**ACTIVITY**
In your copy, leave out the pictures; write out all the data exactly.

**SUPPLIED RECORDS**

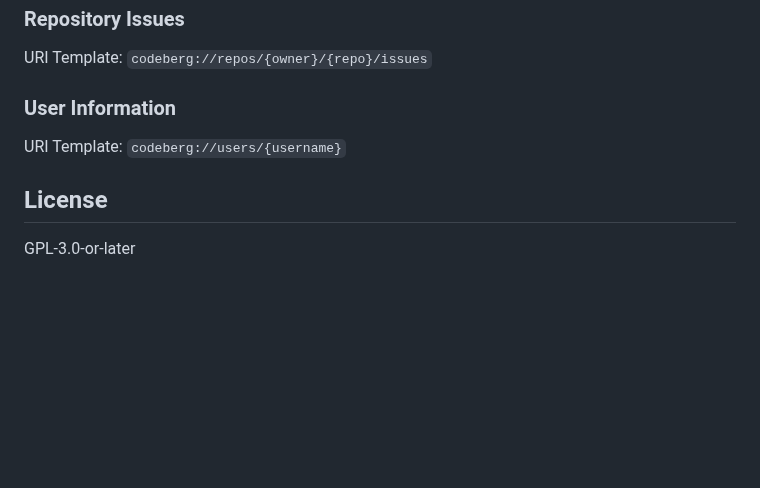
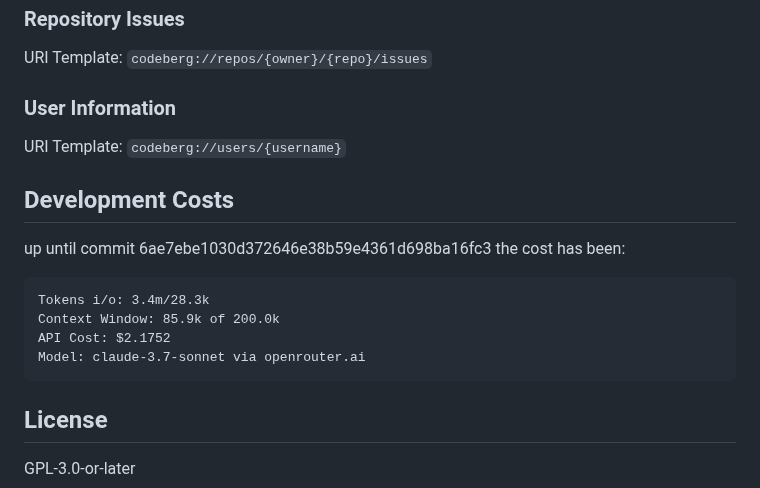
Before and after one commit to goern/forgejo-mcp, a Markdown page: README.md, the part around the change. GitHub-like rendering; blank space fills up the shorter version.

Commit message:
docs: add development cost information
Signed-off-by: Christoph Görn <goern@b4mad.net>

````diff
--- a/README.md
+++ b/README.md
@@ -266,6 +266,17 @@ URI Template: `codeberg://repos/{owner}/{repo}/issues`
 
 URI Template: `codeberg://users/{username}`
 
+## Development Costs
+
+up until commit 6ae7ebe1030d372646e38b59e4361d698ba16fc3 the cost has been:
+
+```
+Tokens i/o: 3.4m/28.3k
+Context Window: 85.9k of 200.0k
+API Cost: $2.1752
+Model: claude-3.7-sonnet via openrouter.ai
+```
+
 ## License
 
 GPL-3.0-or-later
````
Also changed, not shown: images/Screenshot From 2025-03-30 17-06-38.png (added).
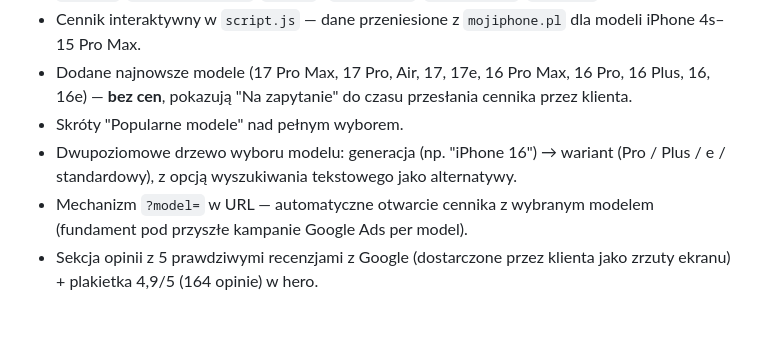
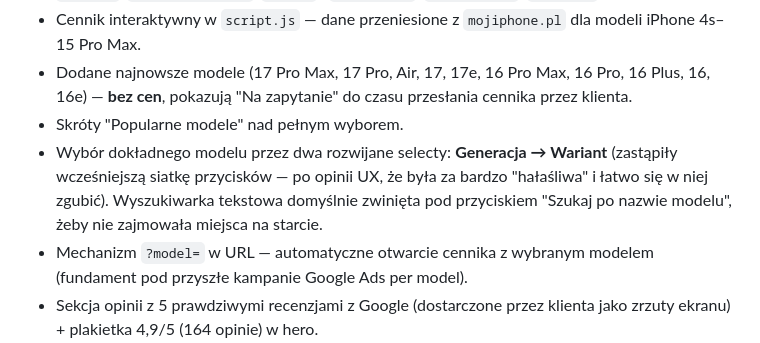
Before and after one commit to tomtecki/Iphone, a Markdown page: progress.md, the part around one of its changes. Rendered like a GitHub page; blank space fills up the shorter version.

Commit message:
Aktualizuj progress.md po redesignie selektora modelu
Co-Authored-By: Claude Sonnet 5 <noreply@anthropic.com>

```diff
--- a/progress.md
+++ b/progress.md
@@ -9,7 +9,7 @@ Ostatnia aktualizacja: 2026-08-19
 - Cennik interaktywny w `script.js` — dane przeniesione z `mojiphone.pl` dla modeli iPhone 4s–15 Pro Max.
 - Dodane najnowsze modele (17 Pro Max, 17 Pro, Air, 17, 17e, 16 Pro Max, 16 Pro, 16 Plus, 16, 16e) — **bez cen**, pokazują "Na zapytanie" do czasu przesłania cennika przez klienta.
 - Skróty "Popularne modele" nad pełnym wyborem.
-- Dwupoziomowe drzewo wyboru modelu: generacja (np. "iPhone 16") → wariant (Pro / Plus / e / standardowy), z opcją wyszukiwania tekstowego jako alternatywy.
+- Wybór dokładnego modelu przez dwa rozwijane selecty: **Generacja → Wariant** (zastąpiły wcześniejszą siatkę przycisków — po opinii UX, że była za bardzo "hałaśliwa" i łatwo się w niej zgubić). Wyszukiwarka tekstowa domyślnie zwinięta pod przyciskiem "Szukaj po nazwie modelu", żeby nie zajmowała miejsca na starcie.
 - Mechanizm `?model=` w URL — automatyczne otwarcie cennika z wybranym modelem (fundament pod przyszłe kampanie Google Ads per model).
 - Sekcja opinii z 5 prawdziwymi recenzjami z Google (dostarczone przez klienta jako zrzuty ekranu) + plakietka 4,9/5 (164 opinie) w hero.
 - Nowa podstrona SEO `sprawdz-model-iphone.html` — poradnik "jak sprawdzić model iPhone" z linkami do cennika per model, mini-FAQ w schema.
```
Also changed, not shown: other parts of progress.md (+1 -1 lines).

**TASK ANSWER**
Before and after one commit to goern/forgejo-mcp, a Markdown page: README.md, the part around the change. GitHub-like rendering; blank space fills up the shorter version.

Commit message:
docs: add development cost information
Signed-off-by: Christoph Görn <goern@b4mad.net>

````diff
--- a/README.md
+++ b/README.md
@@ -266,6 +266,17 @@ URI Template: `codeberg://repos/{owner}/{repo}/issues`
 
 URI Template: `codeberg://users/{username}`
 
+## Development Costs
+
+up until commit 6ae7ebe1030d372646e38b59e4361d698ba16fc3 the cost has been:
+
+```
+Tokens i/o: 3.4m/28.3k
+Context Window: 85.9k of 200.0k
+API Cost: $2.1752
+Model: claude-3.7-sonnet via openrouter.ai
+```
+
 ## License
 
 GPL-3.0-or-later
````
Also changed, not shown: images/Screenshot From 2025-03-30 17-06-38.png (added).
Before and after one commit to tomtecki/Iphone, a Markdown page: progress.md, the part around one of its changes. Rendered like a GitHub page; blank space fills up the shorter version.

Commit message:
Aktualizuj progress.md po redesignie selektora modelu
Co-Authored-By: Claude Sonnet 5 <noreply@anthropic.com>

```diff
--- a/progress.md
+++ b/progress.md
@@ -9,7 +9,7 @@ Ostatnia aktualizacja: 2026-08-19
 - Cennik interaktywny w `script.js` — dane przeniesione z `mojiphone.pl` dla modeli iPhone 4s–15 Pro Max.
 - Dodane najnowsze modele (17 Pro Max, 17 Pro, Air, 17, 17e, 16 Pro Max, 16 Pro, 16 Plus, 16, 16e) — **bez cen**, pokazują "Na zapytanie" do czasu przesłania cennika przez klienta.
 - Skróty "Popularne modele" nad pełnym wyborem.
-- Dwupoziomowe drzewo wyboru modelu: generacja (np. "iPhone 16") → wariant (Pro / Plus / e / standardowy), z opcją wyszukiwania tekstowego jako alternatywy.
+- Wybór dokładnego modelu przez dwa rozwijane selecty: **Generacja → Wariant** (zastąpiły wcześniejszą siatkę przycisków — po opinii UX, że była za bardzo "hałaśliwa" i łatwo się w niej zgubić). Wyszukiwarka tekstowa domyślnie zwinięta pod przyciskiem "Szukaj po nazwie modelu", żeby nie zajmowała miejsca na starcie.
 - Mechanizm `?model=` w URL — automatyczne otwarcie cennika z wybranym modelem (fundament pod przyszłe kampanie Google Ads per model).
 - Sekcja opinii z 5 prawdziwymi recenzjami z Google (dostarczone przez klienta jako zrzuty ekranu) + plakietka 4,9/5 (164 opinie) w hero.
 - Nowa podstrona SEO `sprawdz-model-iphone.html` — poradnik "jak sprawdzić model iPhone" z linkami do cennika per model, mini-FAQ w schema.
```
Also changed, not shown: other parts of progress.md (+1 -1 lines).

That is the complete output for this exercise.